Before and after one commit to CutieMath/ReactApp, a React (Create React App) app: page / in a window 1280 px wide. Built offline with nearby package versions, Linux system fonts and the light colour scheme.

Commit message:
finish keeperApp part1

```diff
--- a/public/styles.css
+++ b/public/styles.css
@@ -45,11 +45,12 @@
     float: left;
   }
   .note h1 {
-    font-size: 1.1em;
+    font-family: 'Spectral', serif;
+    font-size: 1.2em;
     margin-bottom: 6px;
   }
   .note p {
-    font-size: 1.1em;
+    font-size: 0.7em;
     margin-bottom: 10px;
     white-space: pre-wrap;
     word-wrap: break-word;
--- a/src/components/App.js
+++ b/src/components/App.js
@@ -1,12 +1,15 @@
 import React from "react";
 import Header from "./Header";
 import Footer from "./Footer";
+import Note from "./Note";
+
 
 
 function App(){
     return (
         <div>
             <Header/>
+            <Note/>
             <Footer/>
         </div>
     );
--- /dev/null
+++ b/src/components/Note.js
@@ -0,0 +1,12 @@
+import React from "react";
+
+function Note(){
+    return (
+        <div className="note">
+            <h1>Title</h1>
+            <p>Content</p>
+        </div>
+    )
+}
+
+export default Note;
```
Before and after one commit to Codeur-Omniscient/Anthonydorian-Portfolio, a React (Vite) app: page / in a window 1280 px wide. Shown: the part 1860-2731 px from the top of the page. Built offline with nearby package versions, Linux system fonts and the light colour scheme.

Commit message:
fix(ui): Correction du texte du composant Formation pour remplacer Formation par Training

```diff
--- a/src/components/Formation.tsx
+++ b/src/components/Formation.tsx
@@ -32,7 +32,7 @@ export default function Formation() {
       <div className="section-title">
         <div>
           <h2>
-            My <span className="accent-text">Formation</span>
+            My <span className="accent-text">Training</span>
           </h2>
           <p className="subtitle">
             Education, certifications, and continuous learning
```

********

Print each entry exactly as it appears above.

- **WRITTEN RESPONSE**
Before and after one commit to CutieMath/ReactApp, a React (Create React App) app: page / in a window 1280 px wide. Built offline with nearby package versions, Linux system fonts and the light colour scheme.

Commit message:
finish keeperApp part1

```diff
--- a/public/styles.css
+++ b/public/styles.css
@@ -45,11 +45,12 @@
     float: left;
   }
   .note h1 {
-    font-size: 1.1em;
+    font-family: 'Spectral', serif;
+    font-size: 1.2em;
     margin-bottom: 6px;
   }
   .note p {
-    font-size: 1.1em;
+    font-size: 0.7em;
     margin-bottom: 10px;
     white-space: pre-wrap;
     word-wrap: break-word;
--- a/src/components/App.js
+++ b/src/components/App.js
@@ -1,12 +1,15 @@
 import React from "react";
 import Header from "./Header";
 import Footer from "./Footer";
+import Note from "./Note";
+
 
 
 function App(){
     return (
         <div>
             <Header/>
+            <Note/>
             <Footer/>
         </div>
     );
--- /dev/null
+++ b/src/components/Note.js
@@ -0,0 +1,12 @@
+import React from "react";
+
+function Note(){
+    return (
+        <div className="note">
+            <h1>Title</h1>
+            <p>Content</p>
+        </div>
+    )
+}
+
+export default Note;
```
Before and after one commit to Codeur-Omniscient/Anthonydorian-Portfolio, a React (Vite) app: page / in a window 1280 px wide. Shown: the part 1860-2731 px from the top of the page. Built offline with nearby package versions, Linux system fonts and the light colour scheme.

Commit message:
fix(ui): Correction du texte du composant Formation pour remplacer Formation par Training

```diff
--- a/src/components/Formation.tsx
+++ b/src/components/Formation.tsx
@@ -32,7 +32,7 @@ export default function Formation() {
       <div className="section-title">
         <div>
           <h2>
-            My <span className="accent-text">Formation</span>
+            My <span className="accent-text">Training</span>
           </h2>
           <p className="subtitle">
             Education, certifications, and continuous learning
```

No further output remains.